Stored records
== Segment start ==

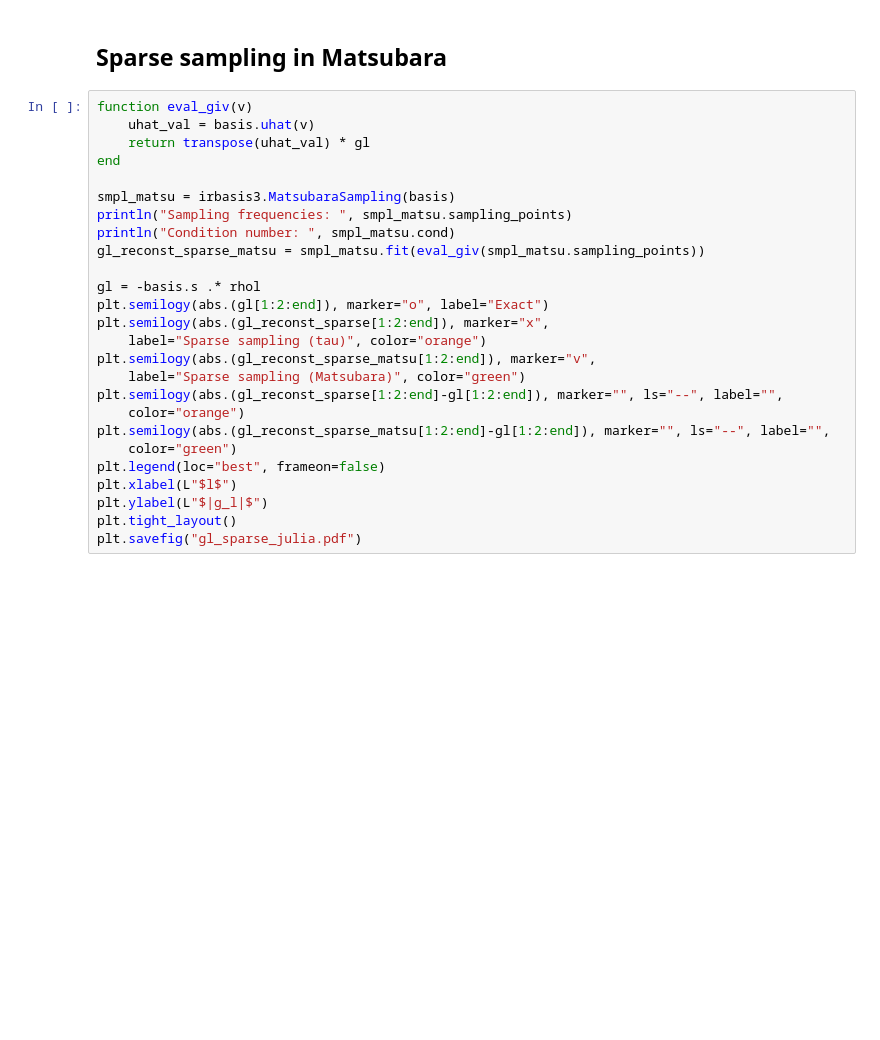
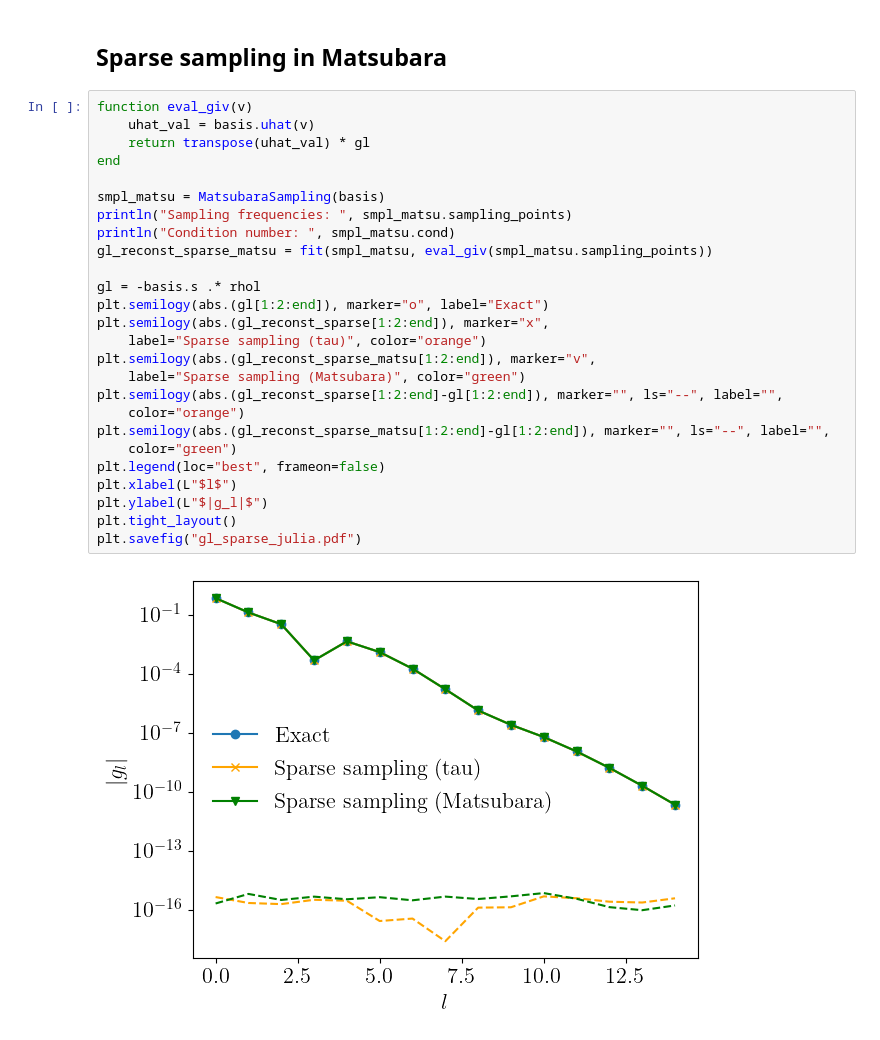
Before and after one commit to shinaoka/numerical_recipes_many_body_physics, a Jupyter notebook: julia/section7.ipynb, the cells around one changed output. Cells and saved outputs as stored; diff of their text form; blank space fills up the shorter version.

```diff
--- a/julia/section7.ipynb
+++ b/julia/section7.ipynb
@@ -160,28 +164,29 @@ PyObject Text(46.139200221392, 0.5, '$|g_l|$')
 # %%
 function eval_giv(v)
     uhat_val = basis.uhat(v)
     return transpose(uhat_val) * gl
 end
 
-smpl_matsu = irbasis3.MatsubaraSampling(basis)
+smpl_matsu = MatsubaraSampling(basis)
 println("Sampling frequencies: ", smpl_matsu.sampling_points)
 println("Condition number: ", smpl_matsu.cond)
-gl_reconst_sparse_matsu = smpl_matsu.fit(eval_giv(smpl_matsu.sampling_points))
+gl_reconst_sparse_matsu = fit(smpl_matsu, eval_giv(smpl_matsu.sampling_points))
 
 gl = -basis.s .* rhol
 plt.semilogy(abs.(gl[1:2:end]), marker="o", label="Exact")
 plt.semilogy(abs.(gl_reconst_sparse[1:2:end]), marker="x",
     label="Sparse sampling (tau)", color="orange")
 plt.semilogy(abs.(gl_reconst_sparse_matsu[1:2:end]), marker="v",
     label="Sparse sampling (Matsubara)", color="green")
 plt.semilogy(abs.(gl_reconst_sparse[1:2:end]-gl[1:2:end]), marker="", ls="--", label="",
     color="orange")
 plt.semilogy(abs.(gl_reconst_sparse_matsu[1:2:end]-gl[1:2:end]), marker="", ls="--", label="",
     color="green")
 plt.legend(loc="best", frameon=false)
 plt.xlabel(L"$l$")
 plt.ylabel(L"$|g_l|$")
 plt.tight_layout()
 plt.savefig("gl_sparse_julia.pdf")
 # %% [output]
+[figure, added]
 Sampling frequencies: [-229, -217, -93, -55, -39, -29, -23, -17, -15, -13, -11, -9, -7, -5, -3, -1, 1, 3, 5, 7, 9, 11, 13, 15, 17, 23, 29, 39, 55, 93, 217, 229]
```
Also changed, not shown: parts of 13 cells of this notebook, 3 other files.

== Segment end ==

Brief:
State how many lines of the records above contain the word "semilogy", and give only that number.

Exercise output:
5